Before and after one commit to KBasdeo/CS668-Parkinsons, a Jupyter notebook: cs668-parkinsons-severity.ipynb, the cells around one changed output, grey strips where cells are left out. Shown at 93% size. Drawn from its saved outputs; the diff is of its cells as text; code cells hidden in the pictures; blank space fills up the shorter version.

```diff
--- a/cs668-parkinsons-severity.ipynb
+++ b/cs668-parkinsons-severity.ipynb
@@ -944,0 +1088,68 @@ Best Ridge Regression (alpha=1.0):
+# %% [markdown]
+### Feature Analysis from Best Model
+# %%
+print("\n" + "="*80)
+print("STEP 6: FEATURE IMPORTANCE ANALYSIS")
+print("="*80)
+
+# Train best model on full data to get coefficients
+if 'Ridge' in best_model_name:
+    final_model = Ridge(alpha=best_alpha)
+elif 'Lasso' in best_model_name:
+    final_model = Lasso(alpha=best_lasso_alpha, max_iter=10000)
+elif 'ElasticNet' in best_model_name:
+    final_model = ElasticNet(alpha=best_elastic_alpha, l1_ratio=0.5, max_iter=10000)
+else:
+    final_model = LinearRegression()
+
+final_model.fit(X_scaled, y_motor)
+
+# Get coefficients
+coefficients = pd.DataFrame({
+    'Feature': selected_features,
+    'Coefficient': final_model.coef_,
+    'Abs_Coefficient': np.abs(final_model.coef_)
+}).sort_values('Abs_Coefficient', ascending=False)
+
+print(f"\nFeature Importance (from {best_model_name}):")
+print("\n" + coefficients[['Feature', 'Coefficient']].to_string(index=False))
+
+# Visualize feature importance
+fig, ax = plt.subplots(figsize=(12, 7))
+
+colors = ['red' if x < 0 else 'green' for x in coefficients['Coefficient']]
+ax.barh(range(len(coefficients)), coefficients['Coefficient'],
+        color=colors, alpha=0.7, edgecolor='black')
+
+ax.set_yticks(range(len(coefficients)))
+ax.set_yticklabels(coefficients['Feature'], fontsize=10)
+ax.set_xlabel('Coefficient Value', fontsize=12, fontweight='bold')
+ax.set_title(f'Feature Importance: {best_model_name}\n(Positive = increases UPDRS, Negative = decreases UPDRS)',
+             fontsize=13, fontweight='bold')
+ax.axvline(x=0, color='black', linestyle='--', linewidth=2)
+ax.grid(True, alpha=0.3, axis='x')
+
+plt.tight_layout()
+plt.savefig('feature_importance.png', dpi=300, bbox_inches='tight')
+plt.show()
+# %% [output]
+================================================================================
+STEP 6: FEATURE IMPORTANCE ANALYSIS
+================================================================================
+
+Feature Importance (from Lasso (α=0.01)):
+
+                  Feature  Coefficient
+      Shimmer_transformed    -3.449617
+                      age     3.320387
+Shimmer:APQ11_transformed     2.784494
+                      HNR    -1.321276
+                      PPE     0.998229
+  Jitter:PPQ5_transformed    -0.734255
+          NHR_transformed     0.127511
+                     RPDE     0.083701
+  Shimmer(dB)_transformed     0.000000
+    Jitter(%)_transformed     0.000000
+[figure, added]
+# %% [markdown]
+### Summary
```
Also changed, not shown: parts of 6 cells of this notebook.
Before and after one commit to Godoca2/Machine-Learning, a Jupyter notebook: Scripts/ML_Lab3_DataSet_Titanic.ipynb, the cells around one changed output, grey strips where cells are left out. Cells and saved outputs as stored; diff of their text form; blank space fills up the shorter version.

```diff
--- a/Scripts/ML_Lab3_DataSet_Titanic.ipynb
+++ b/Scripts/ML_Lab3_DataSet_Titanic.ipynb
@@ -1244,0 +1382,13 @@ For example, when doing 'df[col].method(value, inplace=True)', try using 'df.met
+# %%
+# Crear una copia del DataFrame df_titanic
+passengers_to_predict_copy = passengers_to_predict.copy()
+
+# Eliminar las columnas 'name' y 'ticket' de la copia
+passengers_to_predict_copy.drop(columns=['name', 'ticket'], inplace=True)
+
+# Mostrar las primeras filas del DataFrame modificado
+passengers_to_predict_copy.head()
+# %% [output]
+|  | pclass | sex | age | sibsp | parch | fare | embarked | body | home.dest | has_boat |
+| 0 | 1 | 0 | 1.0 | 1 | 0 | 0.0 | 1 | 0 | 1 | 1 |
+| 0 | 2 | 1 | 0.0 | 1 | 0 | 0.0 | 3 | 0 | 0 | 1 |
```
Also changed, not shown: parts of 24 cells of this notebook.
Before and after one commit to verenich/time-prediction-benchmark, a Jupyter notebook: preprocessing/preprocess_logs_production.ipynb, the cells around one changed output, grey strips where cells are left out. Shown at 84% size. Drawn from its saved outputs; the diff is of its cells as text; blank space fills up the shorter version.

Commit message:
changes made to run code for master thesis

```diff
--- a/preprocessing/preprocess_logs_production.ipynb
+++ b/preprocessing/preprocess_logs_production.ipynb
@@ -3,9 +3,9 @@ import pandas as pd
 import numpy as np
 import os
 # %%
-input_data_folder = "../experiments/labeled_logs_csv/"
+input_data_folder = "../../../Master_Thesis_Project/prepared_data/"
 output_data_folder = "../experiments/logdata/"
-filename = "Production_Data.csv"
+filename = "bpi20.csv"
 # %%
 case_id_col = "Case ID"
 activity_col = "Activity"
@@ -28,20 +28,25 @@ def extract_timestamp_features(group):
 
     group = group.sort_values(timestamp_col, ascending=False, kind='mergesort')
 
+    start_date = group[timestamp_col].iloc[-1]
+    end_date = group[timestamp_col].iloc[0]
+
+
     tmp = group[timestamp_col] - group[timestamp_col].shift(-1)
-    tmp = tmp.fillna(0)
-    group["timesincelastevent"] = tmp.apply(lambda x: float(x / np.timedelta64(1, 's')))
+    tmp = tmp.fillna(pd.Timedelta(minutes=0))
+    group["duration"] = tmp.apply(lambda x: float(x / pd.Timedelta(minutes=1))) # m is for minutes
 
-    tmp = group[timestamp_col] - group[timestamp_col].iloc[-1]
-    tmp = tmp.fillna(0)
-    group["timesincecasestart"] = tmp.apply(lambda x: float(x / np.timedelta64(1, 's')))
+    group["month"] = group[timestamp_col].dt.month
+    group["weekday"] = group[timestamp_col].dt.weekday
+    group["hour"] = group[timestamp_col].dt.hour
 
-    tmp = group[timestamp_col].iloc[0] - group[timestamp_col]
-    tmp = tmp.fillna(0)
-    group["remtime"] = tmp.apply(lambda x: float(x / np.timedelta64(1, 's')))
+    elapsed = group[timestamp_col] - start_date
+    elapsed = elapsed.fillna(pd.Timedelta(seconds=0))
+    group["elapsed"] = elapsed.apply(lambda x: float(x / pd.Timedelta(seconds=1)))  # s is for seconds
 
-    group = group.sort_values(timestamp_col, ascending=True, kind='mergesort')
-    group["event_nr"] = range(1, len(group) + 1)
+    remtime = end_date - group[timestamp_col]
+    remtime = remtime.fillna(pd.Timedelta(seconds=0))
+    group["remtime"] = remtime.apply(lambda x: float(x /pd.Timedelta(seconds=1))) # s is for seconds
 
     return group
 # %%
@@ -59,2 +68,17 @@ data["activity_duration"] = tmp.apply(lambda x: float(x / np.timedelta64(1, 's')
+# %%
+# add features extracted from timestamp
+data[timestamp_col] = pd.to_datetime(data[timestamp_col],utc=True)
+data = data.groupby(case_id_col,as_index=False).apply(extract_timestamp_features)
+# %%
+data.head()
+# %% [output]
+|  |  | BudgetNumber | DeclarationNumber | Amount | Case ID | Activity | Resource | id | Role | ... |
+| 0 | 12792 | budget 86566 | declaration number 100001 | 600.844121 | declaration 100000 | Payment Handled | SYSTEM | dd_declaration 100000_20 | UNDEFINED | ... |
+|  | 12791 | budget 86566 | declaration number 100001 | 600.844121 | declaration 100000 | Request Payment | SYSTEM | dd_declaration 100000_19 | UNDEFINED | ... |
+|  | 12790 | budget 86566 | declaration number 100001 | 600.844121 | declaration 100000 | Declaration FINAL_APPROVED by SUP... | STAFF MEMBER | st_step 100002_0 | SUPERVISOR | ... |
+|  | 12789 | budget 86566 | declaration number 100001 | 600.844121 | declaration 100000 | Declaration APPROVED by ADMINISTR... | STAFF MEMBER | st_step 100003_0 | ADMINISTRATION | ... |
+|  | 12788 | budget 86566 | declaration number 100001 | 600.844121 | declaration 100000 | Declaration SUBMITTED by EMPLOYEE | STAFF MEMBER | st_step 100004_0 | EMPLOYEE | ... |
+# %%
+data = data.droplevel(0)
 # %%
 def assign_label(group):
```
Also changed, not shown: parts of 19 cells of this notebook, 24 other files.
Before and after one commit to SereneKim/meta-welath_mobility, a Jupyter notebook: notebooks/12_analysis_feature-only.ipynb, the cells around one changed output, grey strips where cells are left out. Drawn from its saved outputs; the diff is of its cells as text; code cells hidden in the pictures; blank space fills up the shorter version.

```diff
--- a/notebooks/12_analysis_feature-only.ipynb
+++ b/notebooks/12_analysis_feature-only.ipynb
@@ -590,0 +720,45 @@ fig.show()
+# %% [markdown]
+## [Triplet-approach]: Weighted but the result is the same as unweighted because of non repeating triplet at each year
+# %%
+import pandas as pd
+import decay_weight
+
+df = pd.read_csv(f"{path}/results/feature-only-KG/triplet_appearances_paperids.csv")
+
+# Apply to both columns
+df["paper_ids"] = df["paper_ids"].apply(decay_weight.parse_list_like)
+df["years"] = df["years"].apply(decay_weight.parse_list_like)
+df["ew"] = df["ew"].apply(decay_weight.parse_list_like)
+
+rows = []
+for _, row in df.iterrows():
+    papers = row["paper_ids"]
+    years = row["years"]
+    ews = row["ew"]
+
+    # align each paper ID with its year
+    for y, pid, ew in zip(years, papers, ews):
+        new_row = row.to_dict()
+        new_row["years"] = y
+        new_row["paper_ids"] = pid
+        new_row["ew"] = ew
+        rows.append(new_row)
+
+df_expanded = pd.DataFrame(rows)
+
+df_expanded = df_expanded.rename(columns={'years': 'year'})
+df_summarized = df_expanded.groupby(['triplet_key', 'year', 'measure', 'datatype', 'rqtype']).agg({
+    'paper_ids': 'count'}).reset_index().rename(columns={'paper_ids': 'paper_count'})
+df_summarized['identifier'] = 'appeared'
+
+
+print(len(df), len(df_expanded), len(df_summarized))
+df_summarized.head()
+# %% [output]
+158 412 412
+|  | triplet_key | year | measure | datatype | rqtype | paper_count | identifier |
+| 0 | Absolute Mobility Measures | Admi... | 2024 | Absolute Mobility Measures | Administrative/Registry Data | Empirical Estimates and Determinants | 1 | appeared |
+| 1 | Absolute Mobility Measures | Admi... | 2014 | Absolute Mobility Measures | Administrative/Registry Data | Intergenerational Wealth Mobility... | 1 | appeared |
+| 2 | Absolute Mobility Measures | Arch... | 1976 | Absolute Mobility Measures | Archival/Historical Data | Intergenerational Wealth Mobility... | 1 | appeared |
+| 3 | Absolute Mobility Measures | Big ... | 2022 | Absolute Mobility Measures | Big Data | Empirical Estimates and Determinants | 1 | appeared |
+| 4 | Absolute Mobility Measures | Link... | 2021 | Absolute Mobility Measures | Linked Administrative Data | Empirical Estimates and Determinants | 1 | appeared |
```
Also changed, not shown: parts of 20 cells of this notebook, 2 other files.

****

### What is needed
If a line in the records contains "mergesort", report it.

### Result of the task
     group = group.sort_values(timestamp_col, ascending=False, kind='mergesort')
-    group = group.sort_values(timestamp_col, ascending=True, kind='mergesort')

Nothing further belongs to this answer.